Visitors centre, Skirðuklaustur
SKIRÐUKLAUSTUR (IS) - In eastern Iceland, close to the Vatnajökull National Park, a new visitors' centre has just opened its doors. As with many visitors' centres, the surrounding landscape was a source of inspiration for the building, which is constructed of local materials. In addition to a turf roof and walls of local stone, Arkís Architects have used Icelandic larch as a prominent design feature of the Snæfellsstofa visitors' centre.
This comes as something of a surprise, as you don't have to spend much time in Iceland to realize that it is a country barren of vegetation and the only trees around are those in people's backyards. The original forests, mostly birch, were cut down centuries ago, causing severe erosion. In order to stop this process, new trees are now being planted by Skógrækt Ríkisins, a government company.
When Arkís approached the company about this particular project, they were told that they were 50 years too early, because that is how long it will take before entire buildings can be constructed out of wood grown in Iceland.

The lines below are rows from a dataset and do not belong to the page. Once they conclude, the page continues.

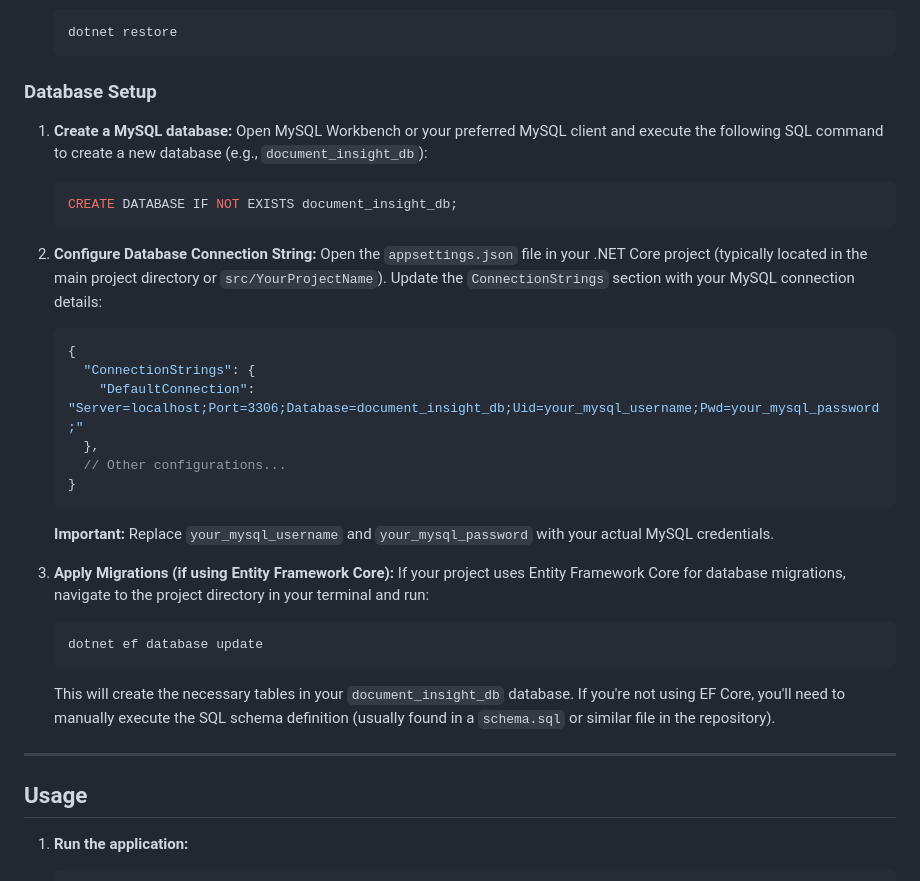
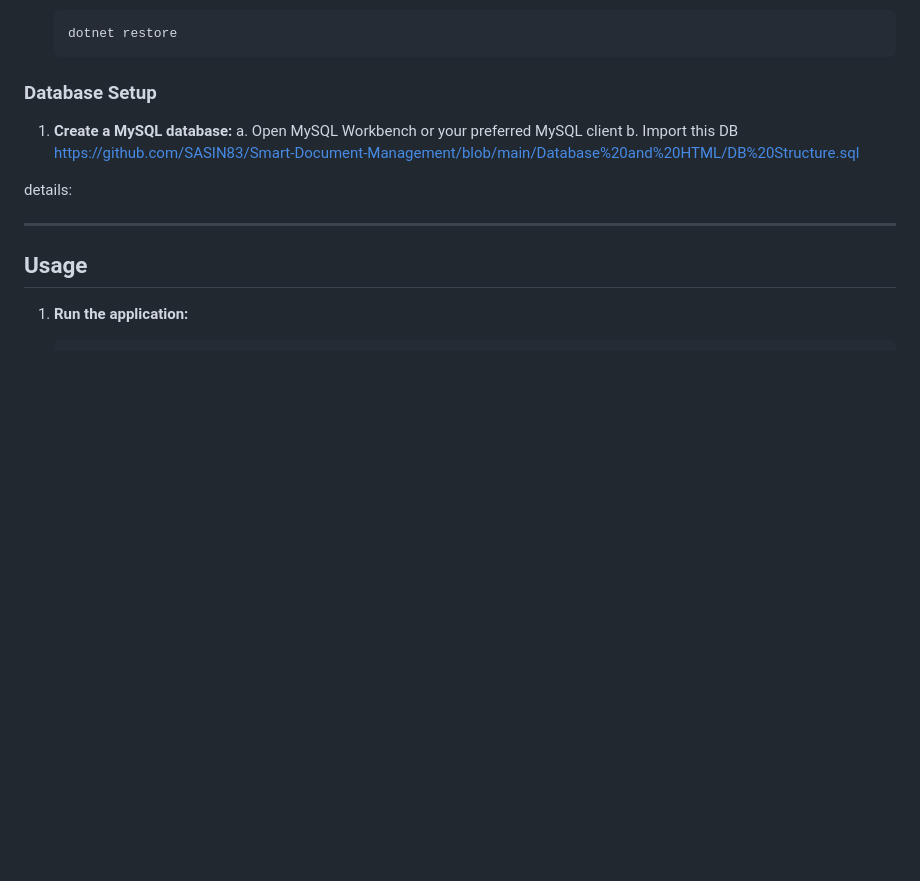
Before and after one commit to SASIN83/Smart-Document-Management, a Markdown page: README.md, the part around the change. GitHub-like rendering; blank space fills up the shorter version.

````diff
--- a/README.md
+++ b/README.md
@@ -94,32 +94,12 @@ Before you begin, ensure you have the following installed:
 ### Database Setup
 
 1.  **Create a MySQL database:**
-    Open MySQL Workbench or your preferred MySQL client and execute the following SQL command to create a new database (e.g., `document_insight_db`):
+a. Open MySQL Workbench or your preferred MySQL client
+b. Import this DB https://github.com/SASIN83/Smart-Document-Management/blob/main/Database%20and%20HTML/DB%20Structure.sql
 
-    ```sql
-    CREATE DATABASE IF NOT EXISTS document_insight_db;
-    ```
 
-2.  **Configure Database Connection String:**
-    Open the `appsettings.json` file in your .NET Core project (typically located in the main project directory or `src/YourProjectName`). Update the `ConnectionStrings` section with your MySQL connection details:
+details:
 
-    ```json
-    {
-      "ConnectionStrings": {
-        "DefaultConnection": "Server=localhost;Port=3306;Database=document_insight_db;Uid=your_mysql_username;Pwd=your_mysql_password;"
-      },
-      // Other configurations...
-    }
-    ```
-    **Important:** Replace `your_mysql_username` and `your_mysql_password` with your actual MySQL credentials.
-
-3.  **Apply Migrations (if using Entity Framework Core):**
-    If your project uses Entity Framework Core for database migrations, navigate to the project directory in your terminal and run:
-
-    ```bash
-    dotnet ef database update
-    ```
-    This will create the necessary tables in your `document_insight_db` database. If you're not using EF Core, you'll need to manually execute the SQL schema definition (usually found in a `schema.sql` or similar file in the repository).
 
 ---
 
````
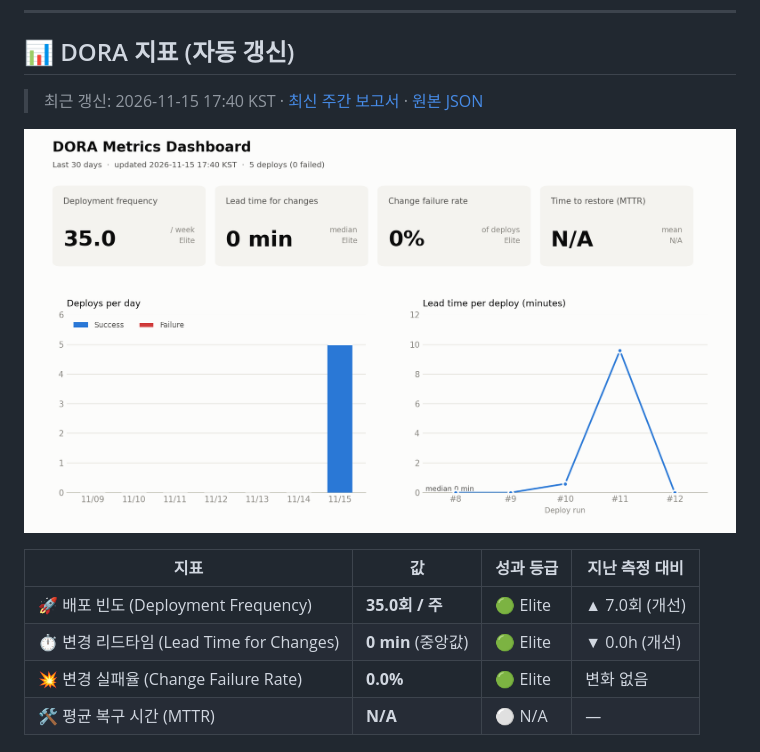
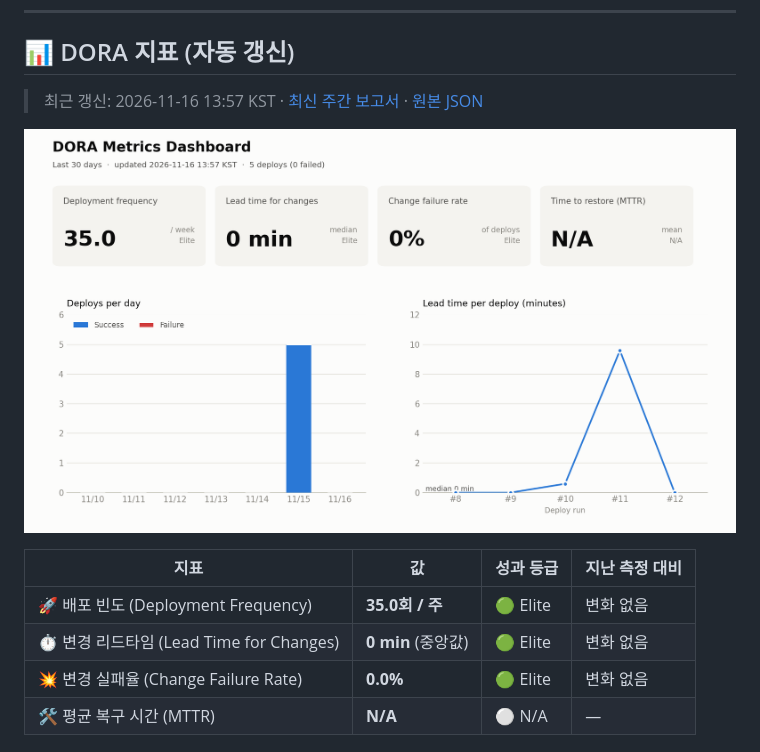
Before and after one commit to hwsseo/ossproject, a Markdown page: README.md, the part around the change. Rendered like a GitHub page; pictures changed too: metrics/dora-dashboard.png.

Commit message:
chore(dora): update metrics [skip ci]

```diff
--- a/README.md
+++ b/README.md
@@ -48,14 +48,14 @@ reports/    자동 생성 주간 보고서
 <!-- DORA:START -->
 ## 📊 DORA 지표 (자동 갱신)
 
-> 최근 갱신: 2026-11-15 17:40 KST · [최신 주간 보고서](reports/weekly-2026-W46.md) · [원본 JSON](metrics/dora-latest.json)
+> 최근 갱신: 2026-11-16 13:57 KST · [최신 주간 보고서](reports/weekly-2026-W47.md) · [원본 JSON](metrics/dora-latest.json)
 
 ![DORA dashboard](metrics/dora-dashboard.png)
 
 | 지표 | 값 | 성과 등급 | 지난 측정 대비 |
 |---|---|---|---|
-| 🚀 배포 빈도 (Deployment Frequency) | **35.0회 / 주** | 🟢 Elite | ▲ 7.0회 (개선) |
-| ⏱️ 변경 리드타임 (Lead Time for Changes) | **0 min** (중앙값) | 🟢 Elite | ▼ 0.0h (개선) |
+| 🚀 배포 빈도 (Deployment Frequency) | **35.0회 / 주** | 🟢 Elite | 변화 없음 |
+| ⏱️ 변경 리드타임 (Lead Time for Changes) | **0 min** (중앙값) | 🟢 Elite | 변화 없음 |
 | 💥 변경 실패율 (Change Failure Rate) | **0.0%** | 🟢 Elite | 변화 없음 |
 | 🛠️ 평균 복구 시간 (MTTR) | **N/A** | ⚪ N/A | — |
 <!-- DORA:END -->
```
Also changed, not shown: reports/weekly-2026-W47.md (added, +27 -0 lines), 2 other files.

Many types of trees have been tested for Icelandic conditions, and those that have proven suitable are birch, larch and spruce. Those forests that can be found in the country consist mostly of larch, and they are located in the eastern part of the country. This made it logical for Arkís to use this wood in the visitors' centre.
As tree cultivation is at an early stage, Icelandic wood has to be used very consciously. At the moment, the trees are currently no higher than about two metres, which means that the local wood can only be used for elements such as wall panelling and terrace decking – just as in this project.
Friday | 1 October | 2010 | Iceland | Daniel Golling